- Use non-verbal communication. Be aware of what you communicate with your body; your posture and expressions can convey your attitudes toward a speaker even before you say one word. Use body language to show the speaker that you are engaged in the conversation and open to hearing – don’t try to complete other tasks while talking to your employee.
- Listen to understand the underlying feelings. Notice how something is said as well as the actual words used.
- Don’t interrupt: Be sure you think carefully before you speak. As a listener, your job is to help the employee express him/herself.
- Giving advice: Keep in mind that the best resolutions are those that people arrive at themselves, not what someone else tells them to do. If you feel it is appropriate, and only after you have encouraged the person to talk, offer some ideas and discuss them.
After you have listened and really heard, respond by conveying your interest and respect:
- Empathize: Put yourself in the other person’s shoes and try to understand.
- Validate: Acknowledge that the person’s feelings are valid. This is a very powerful tool because you are recognizing the person’s right to feel that way, regardless of whether you would feel the same way.
- Restate what the other person has said: This allows you to make sure you understand the feelings and shows you are listening. Point out the good things the person has done or tried to do.
- Clarify: Ask questions to get more information about the problem.
- Summarize: Paraphrase the main points you have heard so that you can make sure you understand all the issues.

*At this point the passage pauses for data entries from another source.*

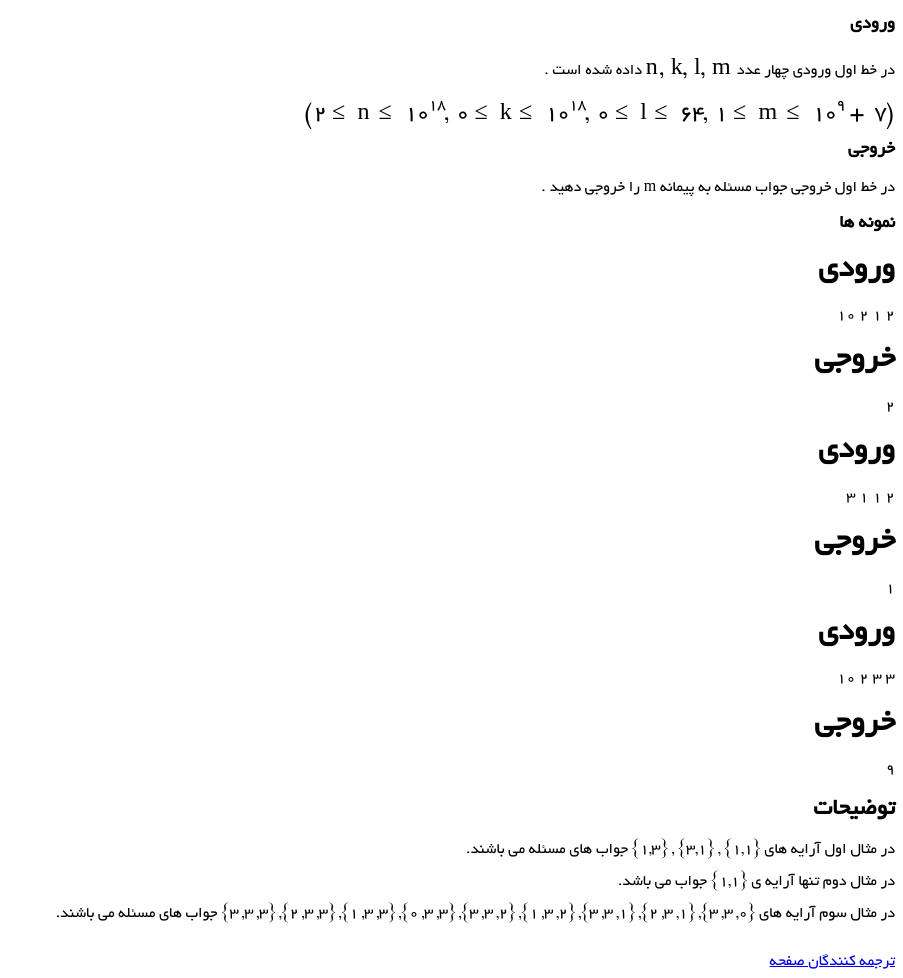
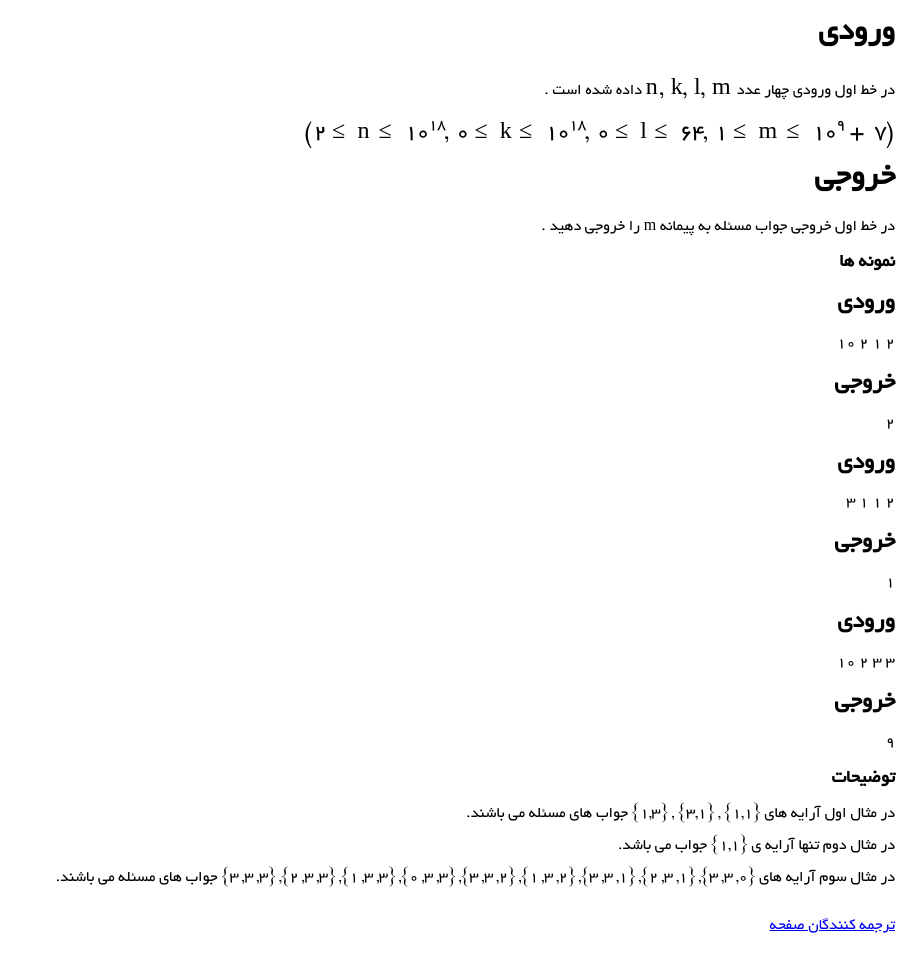
Before and after one commit to shaazzz/FarsiCP, a Jekyll site: the page built from CF/551D/statement.md, in a window 1280 px wide. Shown: the part 499-1477 px from the top of the page, without its empty margins (377-1280 px from the left). Built offline with Jekyll 4.4.1, drawn with Linux system fonts in a browser that asks for light colours; formulas are drawn with MathJax 3; after the commit the page ends 1441 px from its top, so only the background shows below that.

```diff
--- a/CF/551D/statement.md
+++ b/CF/551D/statement.md
@@ -16,7 +16,7 @@ $m$
 خروجی دهید
 .
 
-### ورودی
+# ورودی
 
 در خط اول ورودی چهار عدد
 $n,k,l,m$
@@ -25,7 +25,7 @@ $n,k,l,m$
 
 $(2 \le n \le 10^{18}, 0 \le k \le 10^{18}, 0 \le l \le 64, 1 \le m \le 10^9 + 7)$
 
-### خروجی
+# خروجی
 در خط اول خروجی جواب مسئله به پیمانه
 m
 را خروجی دهید
@@ -33,22 +33,22 @@ m
 
 ### نمونه ها
 
-# ورودی
+## ورودی
   2 1 2 10
-# خروجی
+## خروجی
   2
 
-# ورودی
+## ورودی
   2 1 1 3
-# خروجی
+## خروجی
   1
 
-# ورودی
+## ورودی
   3 3 2 10
-# خروجی
+## خروجی
   9
 
-## توضیحات
+### توضیحات
 
 در مثال اول آرایه های
 {1,1} , {3,1} , {1,3}
```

There is such a thing as too much communication. One crucial element to being a good manager is knowing when to be discreet. In the course of your supervision of employees, you may become aware of issues of a sensitive nature, such as medical problems or personal crises. You must protect your employees’ privacy – personal matters are not to be discussed unless there is legitimate reason to do so, and then only with the specific individuals necessary (for instance, discussing a medical condition with USC’s leave coordinator to prepare an accommodation for an employee returning to work after a medical leave). If you have to deliver bad news to an employee, do it privately and in person. As much as possible, respect your employees and their privacy. Also see the Privacy of employee information page.
Communicating and Listening tracks in TrojanLearn

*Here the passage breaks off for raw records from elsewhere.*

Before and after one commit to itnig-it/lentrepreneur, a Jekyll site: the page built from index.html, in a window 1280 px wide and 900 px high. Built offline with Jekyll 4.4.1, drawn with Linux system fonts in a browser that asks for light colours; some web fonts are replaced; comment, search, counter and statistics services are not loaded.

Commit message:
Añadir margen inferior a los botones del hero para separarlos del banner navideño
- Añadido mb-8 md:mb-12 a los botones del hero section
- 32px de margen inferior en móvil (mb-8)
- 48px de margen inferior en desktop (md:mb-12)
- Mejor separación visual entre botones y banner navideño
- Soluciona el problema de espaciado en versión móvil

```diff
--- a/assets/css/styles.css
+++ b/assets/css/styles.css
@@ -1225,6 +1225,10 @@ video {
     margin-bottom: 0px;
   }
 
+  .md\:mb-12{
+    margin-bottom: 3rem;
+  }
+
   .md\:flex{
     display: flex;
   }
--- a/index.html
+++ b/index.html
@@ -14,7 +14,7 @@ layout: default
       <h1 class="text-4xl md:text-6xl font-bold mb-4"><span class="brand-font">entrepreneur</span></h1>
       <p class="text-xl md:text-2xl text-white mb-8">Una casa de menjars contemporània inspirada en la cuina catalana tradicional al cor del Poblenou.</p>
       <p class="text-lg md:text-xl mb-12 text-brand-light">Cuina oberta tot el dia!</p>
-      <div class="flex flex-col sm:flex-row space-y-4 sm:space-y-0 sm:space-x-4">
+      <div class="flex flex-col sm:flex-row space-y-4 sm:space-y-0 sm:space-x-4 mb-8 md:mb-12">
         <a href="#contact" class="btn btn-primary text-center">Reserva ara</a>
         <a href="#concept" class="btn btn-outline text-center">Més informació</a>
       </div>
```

- Login to TrojanLearn (trojanlearn.usc.edu) using your USC NetID
- Search by the following titles below and click on the title link
- Leadership Advantage: Communicating Bad News 2.0
- Leadership Advantage: Listening 2.0
- Register and launch the training